◆ Assignment:
Give back all of the records underneath exactly, with no omissions.

◆ Records for the exercise:
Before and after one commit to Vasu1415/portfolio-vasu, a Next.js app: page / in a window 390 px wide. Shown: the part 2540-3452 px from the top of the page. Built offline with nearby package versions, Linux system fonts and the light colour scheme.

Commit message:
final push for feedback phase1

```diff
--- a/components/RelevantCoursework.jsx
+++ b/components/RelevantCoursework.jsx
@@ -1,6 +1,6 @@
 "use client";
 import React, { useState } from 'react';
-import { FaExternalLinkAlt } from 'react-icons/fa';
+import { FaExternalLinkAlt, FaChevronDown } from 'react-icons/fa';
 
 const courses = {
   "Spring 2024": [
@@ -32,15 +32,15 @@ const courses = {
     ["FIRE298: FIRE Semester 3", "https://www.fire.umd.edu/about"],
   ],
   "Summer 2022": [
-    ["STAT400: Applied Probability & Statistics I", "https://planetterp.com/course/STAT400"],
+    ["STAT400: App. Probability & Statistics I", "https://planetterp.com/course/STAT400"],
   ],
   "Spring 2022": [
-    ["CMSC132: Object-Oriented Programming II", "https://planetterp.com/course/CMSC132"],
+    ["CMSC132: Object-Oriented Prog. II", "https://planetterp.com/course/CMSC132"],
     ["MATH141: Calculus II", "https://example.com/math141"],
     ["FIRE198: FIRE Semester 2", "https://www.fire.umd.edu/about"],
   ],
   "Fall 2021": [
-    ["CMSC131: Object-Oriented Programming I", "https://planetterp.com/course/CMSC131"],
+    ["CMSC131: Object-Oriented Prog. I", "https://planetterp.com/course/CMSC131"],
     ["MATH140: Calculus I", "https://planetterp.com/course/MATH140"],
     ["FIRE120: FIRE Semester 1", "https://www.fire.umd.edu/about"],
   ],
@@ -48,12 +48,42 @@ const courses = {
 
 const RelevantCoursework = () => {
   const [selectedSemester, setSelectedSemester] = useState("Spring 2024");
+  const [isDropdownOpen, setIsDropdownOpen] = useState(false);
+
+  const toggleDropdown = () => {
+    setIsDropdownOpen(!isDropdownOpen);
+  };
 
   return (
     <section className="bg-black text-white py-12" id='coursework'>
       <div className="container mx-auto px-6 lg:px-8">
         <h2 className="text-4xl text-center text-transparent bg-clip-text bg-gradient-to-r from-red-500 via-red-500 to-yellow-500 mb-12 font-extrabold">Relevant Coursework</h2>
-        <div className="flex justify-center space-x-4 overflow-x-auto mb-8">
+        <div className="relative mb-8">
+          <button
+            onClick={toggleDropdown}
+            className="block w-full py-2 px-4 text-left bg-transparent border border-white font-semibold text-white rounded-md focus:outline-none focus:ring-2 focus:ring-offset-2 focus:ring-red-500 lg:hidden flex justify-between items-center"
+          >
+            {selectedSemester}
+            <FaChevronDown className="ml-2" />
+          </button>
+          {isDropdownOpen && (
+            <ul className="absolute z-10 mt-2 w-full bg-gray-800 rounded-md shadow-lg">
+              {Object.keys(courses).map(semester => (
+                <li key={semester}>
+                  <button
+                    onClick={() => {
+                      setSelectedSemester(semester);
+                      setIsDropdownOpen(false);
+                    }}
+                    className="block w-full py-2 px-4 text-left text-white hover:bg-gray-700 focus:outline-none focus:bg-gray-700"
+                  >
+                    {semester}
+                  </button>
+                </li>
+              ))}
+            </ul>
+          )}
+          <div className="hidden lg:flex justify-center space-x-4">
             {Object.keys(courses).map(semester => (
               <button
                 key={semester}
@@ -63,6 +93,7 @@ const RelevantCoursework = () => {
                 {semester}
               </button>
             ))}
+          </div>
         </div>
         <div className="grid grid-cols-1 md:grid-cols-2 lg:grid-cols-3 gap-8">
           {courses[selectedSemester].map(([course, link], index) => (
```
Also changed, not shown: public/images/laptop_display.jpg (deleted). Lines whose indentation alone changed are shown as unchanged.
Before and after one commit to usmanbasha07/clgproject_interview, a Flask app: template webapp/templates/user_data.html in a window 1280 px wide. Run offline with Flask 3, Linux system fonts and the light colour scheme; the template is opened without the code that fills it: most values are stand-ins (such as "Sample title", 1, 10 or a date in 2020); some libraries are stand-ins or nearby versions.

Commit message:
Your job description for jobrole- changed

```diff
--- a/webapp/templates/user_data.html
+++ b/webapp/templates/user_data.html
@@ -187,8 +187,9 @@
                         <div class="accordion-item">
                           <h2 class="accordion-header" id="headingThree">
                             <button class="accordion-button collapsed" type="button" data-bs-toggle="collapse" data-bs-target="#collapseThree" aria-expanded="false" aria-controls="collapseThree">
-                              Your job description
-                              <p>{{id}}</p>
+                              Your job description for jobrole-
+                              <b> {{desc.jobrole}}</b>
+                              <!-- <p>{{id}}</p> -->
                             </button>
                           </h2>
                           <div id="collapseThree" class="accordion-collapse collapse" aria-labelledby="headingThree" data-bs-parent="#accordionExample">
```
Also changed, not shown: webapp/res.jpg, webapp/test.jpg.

◆ Answer space:
Before and after one commit to Vasu1415/portfolio-vasu, a Next.js app: page / in a window 390 px wide. Shown: the part 2540-3452 px from the top of the page. Built offline with nearby package versions, Linux system fonts and the light colour scheme.

Commit message:
final push for feedback phase1

```diff
--- a/components/RelevantCoursework.jsx
+++ b/components/RelevantCoursework.jsx
@@ -1,6 +1,6 @@
 "use client";
 import React, { useState } from 'react';
-import { FaExternalLinkAlt } from 'react-icons/fa';
+import { FaExternalLinkAlt, FaChevronDown } from 'react-icons/fa';
 
 const courses = {
   "Spring 2024": [
@@ -32,15 +32,15 @@ const courses = {
     ["FIRE298: FIRE Semester 3", "https://www.fire.umd.edu/about"],
   ],
   "Summer 2022": [
-    ["STAT400: Applied Probability & Statistics I", "https://planetterp.com/course/STAT400"],
+    ["STAT400: App. Probability & Statistics I", "https://planetterp.com/course/STAT400"],
   ],
   "Spring 2022": [
-    ["CMSC132: Object-Oriented Programming II", "https://planetterp.com/course/CMSC132"],
+    ["CMSC132: Object-Oriented Prog. II", "https://planetterp.com/course/CMSC132"],
     ["MATH141: Calculus II", "https://example.com/math141"],
     ["FIRE198: FIRE Semester 2", "https://www.fire.umd.edu/about"],
   ],
   "Fall 2021": [
-    ["CMSC131: Object-Oriented Programming I", "https://planetterp.com/course/CMSC131"],
+    ["CMSC131: Object-Oriented Prog. I", "https://planetterp.com/course/CMSC131"],
     ["MATH140: Calculus I", "https://planetterp.com/course/MATH140"],
     ["FIRE120: FIRE Semester 1", "https://www.fire.umd.edu/about"],
   ],
@@ -48,12 +48,42 @@ const courses = {
 
 const RelevantCoursework = () => {
   const [selectedSemester, setSelectedSemester] = useState("Spring 2024");
+  const [isDropdownOpen, setIsDropdownOpen] = useState(false);
+
+  const toggleDropdown = () => {
+    setIsDropdownOpen(!isDropdownOpen);
+  };
 
   return (
     <section className="bg-black text-white py-12" id='coursework'>
       <div className="container mx-auto px-6 lg:px-8">
         <h2 className="text-4xl text-center text-transparent bg-clip-text bg-gradient-to-r from-red-500 via-red-500 to-yellow-500 mb-12 font-extrabold">Relevant Coursework</h2>
-        <div className="flex justify-center space-x-4 overflow-x-auto mb-8">
+        <div className="relative mb-8">
+          <button
+            onClick={toggleDropdown}
+            className="block w-full py-2 px-4 text-left bg-transparent border border-white font-semibold text-white rounded-md focus:outline-none focus:ring-2 focus:ring-offset-2 focus:ring-red-500 lg:hidden flex justify-between items-center"
+          >
+            {selectedSemester}
+            <FaChevronDown className="ml-2" />
+          </button>
+          {isDropdownOpen && (
+            <ul className="absolute z-10 mt-2 w-full bg-gray-800 rounded-md shadow-lg">
+              {Object.keys(courses).map(semester => (
+                <li key={semester}>
+                  <button
+                    onClick={() => {
+                      setSelectedSemester(semester);
+                      setIsDropdownOpen(false);
+                    }}
+                    className="block w-full py-2 px-4 text-left text-white hover:bg-gray-700 focus:outline-none focus:bg-gray-700"
+                  >
+                    {semester}
+                  </button>
+                </li>
+              ))}
+            </ul>
+          )}
+          <div className="hidden lg:flex justify-center space-x-4">
             {Object.keys(courses).map(semester => (
               <button
                 key={semester}
@@ -63,6 +93,7 @@ const RelevantCoursework = () => {
                 {semester}
               </button>
             ))}
+          </div>
         </div>
         <div className="grid grid-cols-1 md:grid-cols-2 lg:grid-cols-3 gap-8">
           {courses[selectedSemester].map(([course, link], index) => (
```
Also changed, not shown: public/images/laptop_display.jpg (deleted). Lines whose indentation alone changed are shown as unchanged.
Before and after one commit to usmanbasha07/clgproject_interview, a Flask app: template webapp/templates/user_data.html in a window 1280 px wide. Run offline with Flask 3, Linux system fonts and the light colour scheme; the template is opened without the code that fills it: most values are stand-ins (such as "Sample title", 1, 10 or a date in 2020); some libraries are stand-ins or nearby versions.

Commit message:
Your job description for jobrole- changed

```diff
--- a/webapp/templates/user_data.html
+++ b/webapp/templates/user_data.html
@@ -187,8 +187,9 @@
                         <div class="accordion-item">
                           <h2 class="accordion-header" id="headingThree">
                             <button class="accordion-button collapsed" type="button" data-bs-toggle="collapse" data-bs-target="#collapseThree" aria-expanded="false" aria-controls="collapseThree">
-                              Your job description
-                              <p>{{id}}</p>
+                              Your job description for jobrole-
+                              <b> {{desc.jobrole}}</b>
+                              <!-- <p>{{id}}</p> -->
                             </button>
                           </h2>
                           <div id="collapseThree" class="accordion-collapse collapse" aria-labelledby="headingThree" data-bs-parent="#accordionExample">
```
Also changed, not shown: webapp/res.jpg, webapp/test.jpg.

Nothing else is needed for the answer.